(Before and after images)
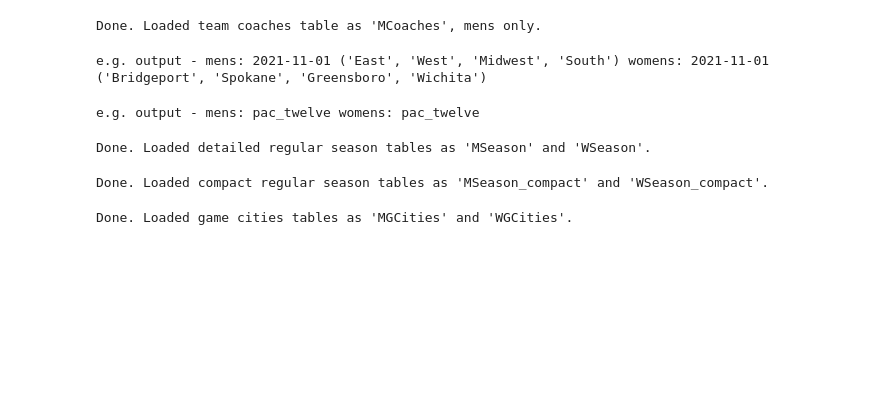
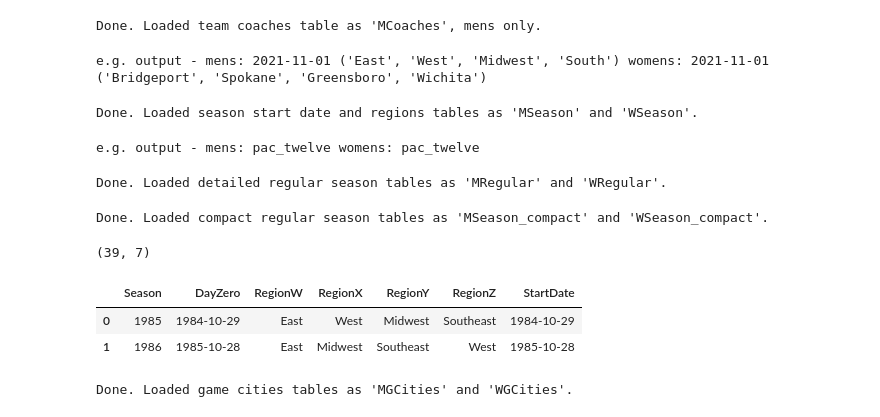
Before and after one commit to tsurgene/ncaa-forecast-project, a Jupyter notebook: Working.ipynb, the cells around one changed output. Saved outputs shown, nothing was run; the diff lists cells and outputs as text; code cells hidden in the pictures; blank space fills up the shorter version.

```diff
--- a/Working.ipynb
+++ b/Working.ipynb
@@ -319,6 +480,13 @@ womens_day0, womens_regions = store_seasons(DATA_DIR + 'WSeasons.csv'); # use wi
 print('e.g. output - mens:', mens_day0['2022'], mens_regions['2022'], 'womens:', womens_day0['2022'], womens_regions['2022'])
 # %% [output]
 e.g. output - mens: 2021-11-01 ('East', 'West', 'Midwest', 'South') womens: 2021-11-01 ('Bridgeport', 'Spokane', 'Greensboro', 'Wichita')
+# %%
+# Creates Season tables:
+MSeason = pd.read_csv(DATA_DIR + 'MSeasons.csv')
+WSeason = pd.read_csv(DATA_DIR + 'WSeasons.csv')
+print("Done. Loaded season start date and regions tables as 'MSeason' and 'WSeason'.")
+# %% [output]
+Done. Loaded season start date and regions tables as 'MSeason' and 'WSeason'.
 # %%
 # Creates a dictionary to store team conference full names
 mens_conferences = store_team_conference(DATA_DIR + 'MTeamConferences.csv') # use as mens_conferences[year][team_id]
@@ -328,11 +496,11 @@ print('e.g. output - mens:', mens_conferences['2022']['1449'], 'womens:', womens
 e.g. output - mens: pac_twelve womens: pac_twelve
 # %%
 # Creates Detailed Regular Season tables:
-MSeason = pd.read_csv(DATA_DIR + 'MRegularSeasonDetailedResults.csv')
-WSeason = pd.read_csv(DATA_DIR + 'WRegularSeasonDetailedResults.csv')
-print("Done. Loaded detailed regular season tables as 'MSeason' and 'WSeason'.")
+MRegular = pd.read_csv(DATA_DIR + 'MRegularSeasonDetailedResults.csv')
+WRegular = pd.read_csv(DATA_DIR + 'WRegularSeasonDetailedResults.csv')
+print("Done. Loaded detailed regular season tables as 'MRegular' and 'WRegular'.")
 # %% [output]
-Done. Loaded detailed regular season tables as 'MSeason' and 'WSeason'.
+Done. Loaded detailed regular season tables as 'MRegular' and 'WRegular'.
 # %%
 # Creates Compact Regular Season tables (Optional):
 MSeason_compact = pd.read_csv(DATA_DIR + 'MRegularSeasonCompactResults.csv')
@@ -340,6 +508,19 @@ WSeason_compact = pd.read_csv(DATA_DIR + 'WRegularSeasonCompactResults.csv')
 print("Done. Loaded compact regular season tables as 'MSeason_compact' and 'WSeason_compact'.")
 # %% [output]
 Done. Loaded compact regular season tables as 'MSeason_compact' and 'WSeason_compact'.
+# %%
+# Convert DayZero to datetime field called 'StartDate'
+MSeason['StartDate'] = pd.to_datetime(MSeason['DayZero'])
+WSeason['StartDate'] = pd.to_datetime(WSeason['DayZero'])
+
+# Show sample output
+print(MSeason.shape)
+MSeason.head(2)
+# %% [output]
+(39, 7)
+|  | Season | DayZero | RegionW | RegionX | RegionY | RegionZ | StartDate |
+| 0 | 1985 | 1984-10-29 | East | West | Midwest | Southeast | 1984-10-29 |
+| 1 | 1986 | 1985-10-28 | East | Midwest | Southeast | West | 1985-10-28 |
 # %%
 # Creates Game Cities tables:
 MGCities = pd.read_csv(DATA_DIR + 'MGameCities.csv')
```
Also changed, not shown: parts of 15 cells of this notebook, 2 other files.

...

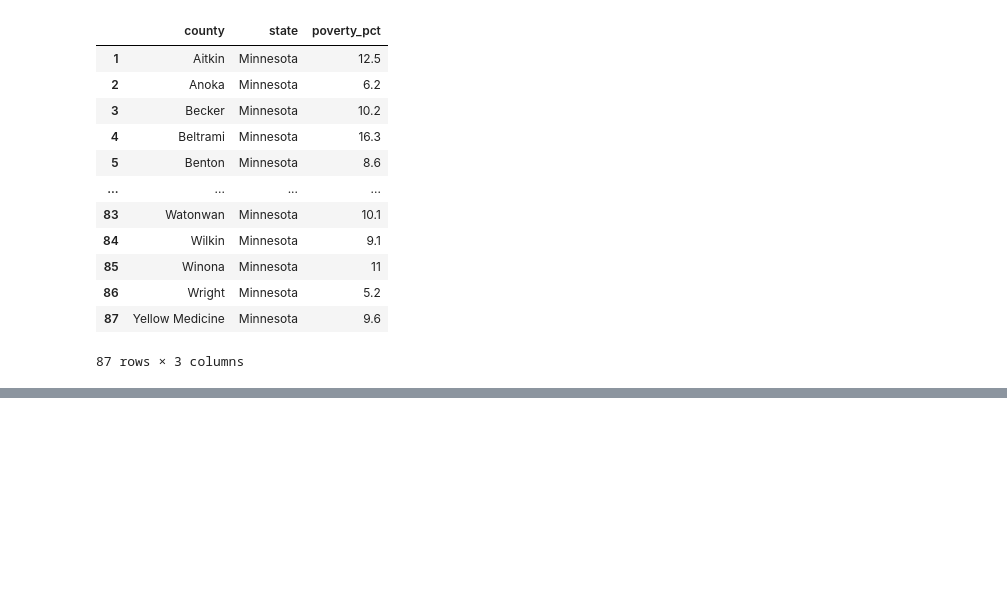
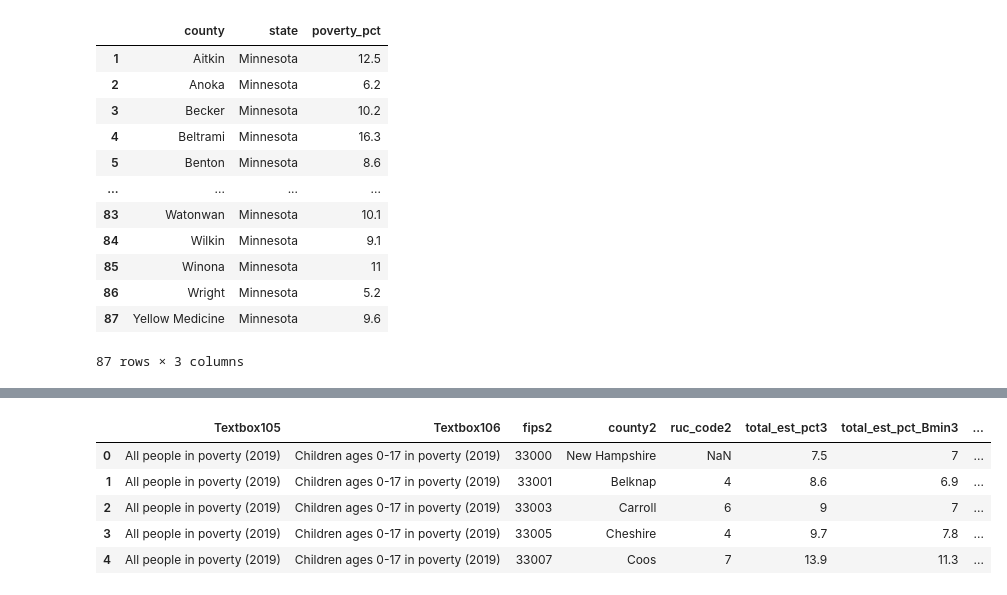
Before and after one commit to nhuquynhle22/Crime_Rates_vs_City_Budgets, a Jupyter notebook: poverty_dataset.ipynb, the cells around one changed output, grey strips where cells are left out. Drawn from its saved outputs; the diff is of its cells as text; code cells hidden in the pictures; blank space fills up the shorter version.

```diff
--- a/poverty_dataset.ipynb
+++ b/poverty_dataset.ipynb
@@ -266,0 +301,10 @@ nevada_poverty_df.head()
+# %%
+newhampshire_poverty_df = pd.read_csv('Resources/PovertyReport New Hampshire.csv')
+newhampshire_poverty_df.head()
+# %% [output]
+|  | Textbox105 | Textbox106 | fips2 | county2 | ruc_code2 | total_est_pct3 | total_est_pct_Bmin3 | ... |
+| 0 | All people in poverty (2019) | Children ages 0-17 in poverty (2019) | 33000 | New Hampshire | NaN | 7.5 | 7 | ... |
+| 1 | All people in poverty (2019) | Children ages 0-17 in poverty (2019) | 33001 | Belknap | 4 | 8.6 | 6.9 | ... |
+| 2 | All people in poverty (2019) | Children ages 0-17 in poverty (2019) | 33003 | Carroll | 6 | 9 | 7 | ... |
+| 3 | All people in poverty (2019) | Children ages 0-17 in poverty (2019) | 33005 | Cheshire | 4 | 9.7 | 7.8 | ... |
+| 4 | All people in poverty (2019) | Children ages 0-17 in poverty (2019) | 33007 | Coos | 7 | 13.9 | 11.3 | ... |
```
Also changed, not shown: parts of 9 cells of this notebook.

• [WHAT TO DO]: You are asked to count the lines of the records above in which the word "print" occurs, and to give only that number.

• [RESPONSE TO THE EXERCISE]: 7